Northamptonshire County Council is asking people how it can improve the condition of county roads in light of a £140m budget cut.
The council has acknowledged that in Northamptonshire, like elsewhere in the UK, the condition of the roads is getting worse, mainly as a result of increased usage, decades of under-investment and recent severe winters.
In order for the current network to be maintained to even a similar standard at a time when money from central government is being reduced, the council says radical ideas are needed.
As a result the county council has launched its new highway asset maintenance strategy, an initiative that will consult the people of Northamptonshire to see where and how some parts of the road network can be changed to reduce costs.
Cllr Michael Clarke, county council cabinet member for transport, highways and environment, said: “These are extremely challenging financial times for everyone and we’re feeling it here in local government with the county council looking to save a further £140m over the next four years.
“Clearly just abandoning our road network isn’t an option so we’re looking at a number of solutions to maintain the network with more limited funds.
“We’ve already come up with some proposals that we’re now consulting on but it is the people of Northamptonshire who will play the biggest role in this as we need them to give us their thoughts on what they think would work and what wouldn’t.”
Some of the suggestions from the county council would see the revision of the classification of some roads and a change in usage which would reduce the inspection regime and ongoing maintenance costs.
Other measures include reducing the width of some rural roads to a single lane with passing places, thereby restricting the type of vehicle that can use them and helping preserve surfaces.
Already work has begun to de-clutter roads of costly unnecessary signage and it is anticipated this downsizing could be spread to possibly encompass redundant assets including some roads and bridges.
Parish councils and community and residents groups are also being asked whether they would consider taking part in some simple maintenance work including looking after wildflower verges, hedge cutting and clearance of ditches.
There are also option for parishes, towns and community groups to take ownership of assets such as electronic roadside message signs, grit bins, village signs and gateways.

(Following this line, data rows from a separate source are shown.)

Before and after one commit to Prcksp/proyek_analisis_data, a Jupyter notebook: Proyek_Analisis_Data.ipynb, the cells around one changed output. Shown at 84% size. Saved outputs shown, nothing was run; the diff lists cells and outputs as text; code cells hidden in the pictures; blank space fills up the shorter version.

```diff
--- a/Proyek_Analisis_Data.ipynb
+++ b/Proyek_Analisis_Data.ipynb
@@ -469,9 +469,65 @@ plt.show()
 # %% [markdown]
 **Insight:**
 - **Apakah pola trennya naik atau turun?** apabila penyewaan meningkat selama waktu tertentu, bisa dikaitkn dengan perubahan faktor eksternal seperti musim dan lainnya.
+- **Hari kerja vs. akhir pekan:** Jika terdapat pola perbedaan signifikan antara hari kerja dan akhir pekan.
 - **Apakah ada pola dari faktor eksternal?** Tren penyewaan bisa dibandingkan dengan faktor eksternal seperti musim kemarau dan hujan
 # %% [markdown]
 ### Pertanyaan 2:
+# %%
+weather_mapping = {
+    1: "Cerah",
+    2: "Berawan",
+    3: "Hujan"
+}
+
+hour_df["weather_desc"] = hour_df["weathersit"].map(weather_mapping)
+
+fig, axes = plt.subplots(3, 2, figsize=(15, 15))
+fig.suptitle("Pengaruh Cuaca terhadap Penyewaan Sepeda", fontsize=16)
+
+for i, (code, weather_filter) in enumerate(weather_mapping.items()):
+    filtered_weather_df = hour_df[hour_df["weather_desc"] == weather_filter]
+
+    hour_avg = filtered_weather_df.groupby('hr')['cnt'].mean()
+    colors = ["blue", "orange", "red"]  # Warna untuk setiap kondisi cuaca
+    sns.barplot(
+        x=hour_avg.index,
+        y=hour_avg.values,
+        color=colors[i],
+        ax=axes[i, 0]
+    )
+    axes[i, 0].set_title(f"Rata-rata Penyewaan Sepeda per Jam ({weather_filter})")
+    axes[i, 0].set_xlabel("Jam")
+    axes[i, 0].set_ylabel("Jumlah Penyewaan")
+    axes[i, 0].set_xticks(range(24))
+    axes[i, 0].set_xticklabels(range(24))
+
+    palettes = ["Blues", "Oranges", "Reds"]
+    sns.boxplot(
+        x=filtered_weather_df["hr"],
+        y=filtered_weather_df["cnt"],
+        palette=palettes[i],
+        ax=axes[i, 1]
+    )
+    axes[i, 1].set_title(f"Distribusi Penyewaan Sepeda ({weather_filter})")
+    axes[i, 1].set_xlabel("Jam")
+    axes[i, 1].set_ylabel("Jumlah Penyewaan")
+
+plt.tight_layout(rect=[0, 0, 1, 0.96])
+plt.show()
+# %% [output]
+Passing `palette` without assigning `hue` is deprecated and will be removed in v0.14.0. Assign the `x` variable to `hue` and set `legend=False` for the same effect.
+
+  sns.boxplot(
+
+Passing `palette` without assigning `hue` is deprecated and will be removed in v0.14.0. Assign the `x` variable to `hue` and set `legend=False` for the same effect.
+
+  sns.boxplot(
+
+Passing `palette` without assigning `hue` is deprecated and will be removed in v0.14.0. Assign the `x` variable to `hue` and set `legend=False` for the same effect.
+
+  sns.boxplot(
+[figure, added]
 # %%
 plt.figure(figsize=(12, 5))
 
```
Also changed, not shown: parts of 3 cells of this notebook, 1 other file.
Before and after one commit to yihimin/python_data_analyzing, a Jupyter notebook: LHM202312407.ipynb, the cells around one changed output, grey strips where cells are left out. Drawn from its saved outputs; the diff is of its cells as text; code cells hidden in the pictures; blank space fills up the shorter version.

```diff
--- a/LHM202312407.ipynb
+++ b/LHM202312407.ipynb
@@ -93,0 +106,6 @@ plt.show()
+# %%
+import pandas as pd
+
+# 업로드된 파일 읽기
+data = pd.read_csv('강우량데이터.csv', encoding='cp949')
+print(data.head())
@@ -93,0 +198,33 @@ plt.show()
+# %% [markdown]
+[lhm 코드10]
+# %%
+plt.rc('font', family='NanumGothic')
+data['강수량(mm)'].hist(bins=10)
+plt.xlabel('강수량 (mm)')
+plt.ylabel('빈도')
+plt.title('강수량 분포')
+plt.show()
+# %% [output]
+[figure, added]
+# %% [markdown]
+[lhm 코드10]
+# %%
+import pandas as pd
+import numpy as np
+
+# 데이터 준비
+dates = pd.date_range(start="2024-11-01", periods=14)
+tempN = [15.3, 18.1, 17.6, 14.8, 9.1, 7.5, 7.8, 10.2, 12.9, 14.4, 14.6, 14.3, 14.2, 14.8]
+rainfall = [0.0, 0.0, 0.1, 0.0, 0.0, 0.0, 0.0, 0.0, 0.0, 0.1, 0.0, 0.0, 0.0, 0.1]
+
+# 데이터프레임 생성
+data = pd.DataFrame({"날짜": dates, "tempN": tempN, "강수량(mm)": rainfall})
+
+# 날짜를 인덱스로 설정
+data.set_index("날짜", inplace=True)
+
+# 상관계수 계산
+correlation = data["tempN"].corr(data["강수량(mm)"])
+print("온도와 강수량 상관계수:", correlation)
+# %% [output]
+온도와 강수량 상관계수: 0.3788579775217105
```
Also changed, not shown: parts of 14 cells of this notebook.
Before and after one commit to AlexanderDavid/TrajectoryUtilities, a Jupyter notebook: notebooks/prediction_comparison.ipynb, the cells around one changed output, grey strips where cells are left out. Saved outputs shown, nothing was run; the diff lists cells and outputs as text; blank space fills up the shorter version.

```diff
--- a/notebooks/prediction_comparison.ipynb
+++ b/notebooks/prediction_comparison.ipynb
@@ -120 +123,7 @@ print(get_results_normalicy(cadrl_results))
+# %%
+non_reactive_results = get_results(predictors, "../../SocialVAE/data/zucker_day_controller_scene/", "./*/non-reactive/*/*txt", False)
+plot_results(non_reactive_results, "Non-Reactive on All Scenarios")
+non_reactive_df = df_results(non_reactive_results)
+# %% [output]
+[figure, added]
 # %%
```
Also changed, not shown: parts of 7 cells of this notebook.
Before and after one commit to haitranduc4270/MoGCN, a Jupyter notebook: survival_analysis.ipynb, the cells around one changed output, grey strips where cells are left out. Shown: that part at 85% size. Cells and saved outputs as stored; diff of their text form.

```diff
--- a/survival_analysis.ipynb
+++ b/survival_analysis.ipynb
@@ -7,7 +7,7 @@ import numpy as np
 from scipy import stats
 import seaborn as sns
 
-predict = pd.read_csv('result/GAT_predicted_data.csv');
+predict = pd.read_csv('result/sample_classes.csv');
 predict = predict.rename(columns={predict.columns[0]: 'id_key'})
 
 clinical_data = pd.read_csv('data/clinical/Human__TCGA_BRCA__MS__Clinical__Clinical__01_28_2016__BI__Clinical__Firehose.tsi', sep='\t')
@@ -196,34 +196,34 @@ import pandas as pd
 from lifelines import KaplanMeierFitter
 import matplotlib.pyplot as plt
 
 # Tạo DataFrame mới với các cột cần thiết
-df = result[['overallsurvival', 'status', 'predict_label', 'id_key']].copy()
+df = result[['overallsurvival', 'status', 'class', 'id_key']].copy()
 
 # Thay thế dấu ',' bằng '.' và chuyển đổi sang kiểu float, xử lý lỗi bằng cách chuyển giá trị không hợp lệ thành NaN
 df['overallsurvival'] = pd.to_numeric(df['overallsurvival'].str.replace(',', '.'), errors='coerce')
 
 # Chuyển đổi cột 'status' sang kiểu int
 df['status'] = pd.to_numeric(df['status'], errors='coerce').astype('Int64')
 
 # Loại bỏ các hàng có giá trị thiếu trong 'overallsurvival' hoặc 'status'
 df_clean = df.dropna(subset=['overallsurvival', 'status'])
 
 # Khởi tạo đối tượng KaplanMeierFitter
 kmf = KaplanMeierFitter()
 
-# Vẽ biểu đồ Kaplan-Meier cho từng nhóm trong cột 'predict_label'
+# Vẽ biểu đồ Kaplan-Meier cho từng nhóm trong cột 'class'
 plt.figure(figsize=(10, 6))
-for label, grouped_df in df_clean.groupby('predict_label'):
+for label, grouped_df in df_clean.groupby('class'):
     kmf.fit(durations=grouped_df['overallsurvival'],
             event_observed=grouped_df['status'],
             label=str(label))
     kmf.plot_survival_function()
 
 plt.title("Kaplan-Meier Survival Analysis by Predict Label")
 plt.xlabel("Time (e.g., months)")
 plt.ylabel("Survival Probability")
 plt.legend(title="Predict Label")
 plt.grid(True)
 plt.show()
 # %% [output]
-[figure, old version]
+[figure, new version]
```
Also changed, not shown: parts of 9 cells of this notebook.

The assessment of any new ideas expressed through the consultation will be weighed against other factors such as legislation and government guidance, demographic data, financial costs and environmental impacts.
Complete the survey at www.surveymonkey.com/s/Northamptonshire_Asset_Management.